Under intense scrutiny, the debut season of Enterprise earned a passing grade from critics and Star Trek fans alike. Voyager ended its seven-season run just four months earlier, and fans were skeptical when Enterprise premiered (on Sept. 26, 2001, on UPN) with a theme song ("Where My Heart Will Take Me," composed by Diane Warren and performed by Russell Watson) that defied Trek's revered theme-music tradition. This and other early reservations were dispelled when "Broken Bow" got the series off to a satisfying start, beginning in the year 2151 and establishing a pre-Federation focus on humanity's delicate relationship with the Vulcans, the controversial launch of the NX-01 Enterprise on an exploratory mission, and the potentially devastating consequences of the mysterious Temporal Cold War involving a time-traveling splinter group of the Suliban, a nomadic alien race. While establishing a testy relationship between Enterprise Capt. Jonathan Archer (Scott Bakula) and his smart-and-sexy Vulcan Sub-Commander, T'Pol (Jolene Blalock, in a short-banged wig and form-fitting "catsuit" that were later redesigned), the series introduced engineer "Trip" Tucker (Connor Trineer), whose surprise development in "Unexpected" made him a fan favorite; communications officer Hoshi Sato (Linda Park); helmsman Travis Mayweather (Anthony Montgomery); weapons expert Lt. Malcolm Reed (Dominic Keating), and chief surgeon Dr. Phlox (John Billingsley), a well-mannered Denobulan recruit from Earth's Interspecies Medical Exchange.

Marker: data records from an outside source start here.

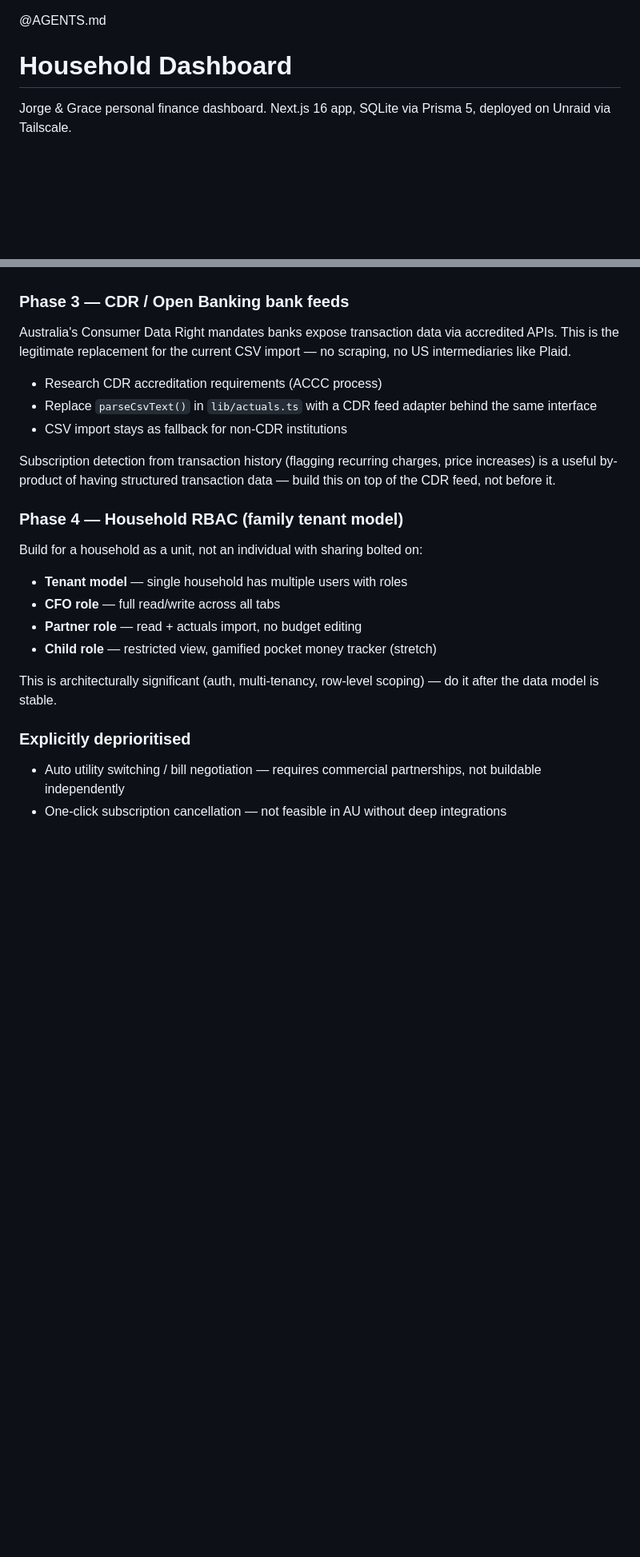
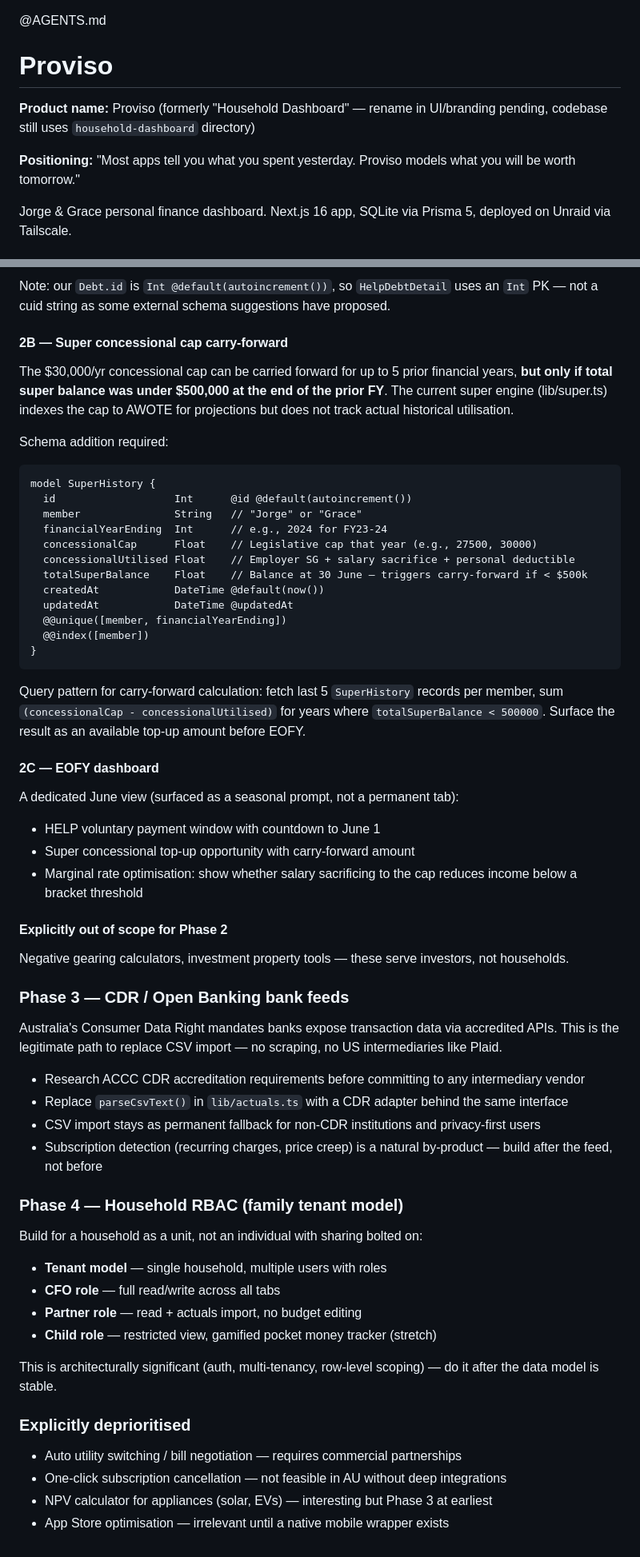
Before and after one commit to Jorget43/proviso, a Markdown page: CLAUDE.md, 2 parts joined by grey strips. Shown at 80% size. Drawn GitHub-style; blank space fills up the shorter version.

````diff
--- a/CLAUDE.md
+++ b/CLAUDE.md
@@ -1,6 +1,10 @@
 @AGENTS.md
 
-# Household Dashboard
+# Proviso
+
+**Product name:** Proviso (formerly "Household Dashboard" — rename in UI/branding pending, codebase still uses `household-dashboard` directory)
+
+**Positioning:** "Most apps tell you what you spent yesterday. Proviso models what you will be worth tomorrow."
 
 Jorge & Grace personal finance dashboard. Next.js 16 app, SQLite via Prisma 5, deployed on Unraid via Tailscale.
 
@@ -150,19 +196,54 @@ Explicitly out of scope: negative gearing calculators, investment property tools
+Note: our `Debt.id` is `Int @default(autoincrement())`, so `HelpDebtDetail` uses an `Int` PK — not a cuid string as some external schema suggestions have proposed.
+
+#### 2B — Super concessional cap carry-forward
+
+The $30,000/yr concessional cap can be carried forward for up to 5 prior financial years, **but only if total super balance was under $500,000 at the end of the prior FY**. The current super engine (lib/super.ts) indexes the cap to AWOTE for projections but does not track actual historical utilisation.
+
+Schema addition required:
+
+```prisma
+model SuperHistory {
+  id                   Int      @id @default(autoincrement())
+  member               String   // "Jorge" or "Grace"
+  financialYearEnding  Int      // e.g., 2024 for FY23-24
+  concessionalCap      Float    // Legislative cap that year (e.g., 27500, 30000)
+  concessionalUtilised Float    // Employer SG + salary sacrifice + personal deductible
+  totalSuperBalance    Float    // Balance at 30 June — triggers carry-forward if < $500k
+  createdAt            DateTime @default(now())
+  updatedAt            DateTime @updatedAt
+  @@unique([member, financialYearEnding])
+  @@index([member])
+}
+```
+
+Query pattern for carry-forward calculation: fetch last 5 `SuperHistory` records per member, sum `(concessionalCap - concessionalUtilised)` for years where `totalSuperBalance < 500000`. Surface the result as an available top-up amount before EOFY.
+
+#### 2C — EOFY dashboard
+
+A dedicated June view (surfaced as a seasonal prompt, not a permanent tab):
+
+- HELP voluntary payment window with countdown to June 1
+- Super concessional top-up opportunity with carry-forward amount
+- Marginal rate optimisation: show whether salary sacrificing to the cap reduces income below a bracket threshold
+
+#### Explicitly out of scope for Phase 2
+
+Negative gearing calculators, investment property tools — these serve investors, not households.
 
 ### Phase 3 — CDR / Open Banking bank feeds
 
-Australia's Consumer Data Right mandates banks expose transaction data via accredited APIs. This is the legitimate replacement for the current CSV import — no scraping, no US intermediaries like Plaid.
+Australia's Consumer Data Right mandates banks expose transaction data via accredited APIs. This is the legitimate path to replace CSV import — no scraping, no US intermediaries like Plaid.
 
-- Research CDR accreditation requirements (ACCC process)
-- Replace `parseCsvText()` in `lib/actuals.ts` with a CDR feed adapter behind the same interface
-- CSV import stays as fallback for non-CDR institutions
-
-Subscription detection from transaction history (flagging recurring charges, price increases) is a useful by-product of having structured transaction data — build this on top of the CDR feed, not before it.
+- Research ACCC CDR accreditation requirements before committing to any intermediary vendor
+- Replace `parseCsvText()` in `lib/actuals.ts` with a CDR adapter behind the same interface
+- CSV import stays as permanent fallback for non-CDR institutions and privacy-first users
+- Subscription detection (recurring charges, price creep) is a natural by-product — build after the feed, not before
 
 ### Phase 4 — Household RBAC (family tenant model)
 
 Build for a household as a unit, not an individual with sharing bolted on:
 
-- **Tenant model** — single household has multiple users with roles
+- **Tenant model** — single household, multiple users with roles
 - **CFO role** — full read/write across all tabs
 - **Partner role** — read + actuals import, no budget editing
 - **Child role** — restricted view, gamified pocket money tracker (stretch)
@@ -171,5 +252,7 @@ This is architecturally significant (auth, multi-tenancy, row-level scoping) —
 
 ### Explicitly deprioritised
 
-- Auto utility switching / bill negotiation — requires commercial partnerships, not buildable independently
+- Auto utility switching / bill negotiation — requires commercial partnerships
 - One-click subscription cancellation — not feasible in AU without deep integrations
+- NPV calculator for appliances (solar, EVs) — interesting but Phase 3 at earliest
+- App Store optimisation — irrelevant until a native mobile wrapper exists
````
Also changed, not shown: other parts of CLAUDE.md (+49 -7 lines).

As a "prequel' series that predates the original Star Trek by 150 years, Enterprise built upon established Trek lore with episodes involving Vulcans ("Breaking the Ice"), Klingons ("Sleeping Dogs"), the blue-skinned Andorians ("The Andorian Incident," "Shadows of P'Jem"), and the Ferengi ("Acquisition") while offering stand-alone episodes (notably "Dear Doctor," "Fortunate Son," and "Shuttlepod One") that further acquainted fans with the Enterprise regulars. Early Trek technology is also introduced (including "phase pistols" and the rarely used, still-risky transporter), and the series drew strength from what many felt would be its primary weakness: unwritten history and the initial indecisiveness of Archer's bold foray into the unknown. Ending with a dazzling "Shock Wave" cliffhanger that leaves Archer stranded in a decimated Temporal Cold War future, Enterprise set a strong foundation for the events of season 2.

The bonus features included on the Enterprise: Season One DVDs are almost worth the price of the set, if only to see nearly nine minutes of hilarious outtakes, maintaining a beloved tradition of Star Trek bloopers. The sight (and sound) of Jolene Blalock laughing out of character is pure gold, and it shouldn't surprise anyone that Blalock is just as smart as she is sexy, as proven by her astute observations (along with the rest of the Enterprise cast) in the "Cast Impressions" featurette. It's the usual complimentary fluff included with all Trek sets, but it's obviously sincere, confirming fans' conviction that Enterprise should have lasted beyond four seasons with this close-knit ensemble. Series creators Brannon Braga and Rick Berman deliver a typically dry commentary on "Broken Bow," setting the record straight on debate over the show's "not retro enough" production design (as Braga notes, "you can never please everyone") while defining their concept of "The Right Stuff of Star Trek." As always, Mike Okuda's text commentaries offer a wealth of Trek trivia and detail from Trek's historical canon.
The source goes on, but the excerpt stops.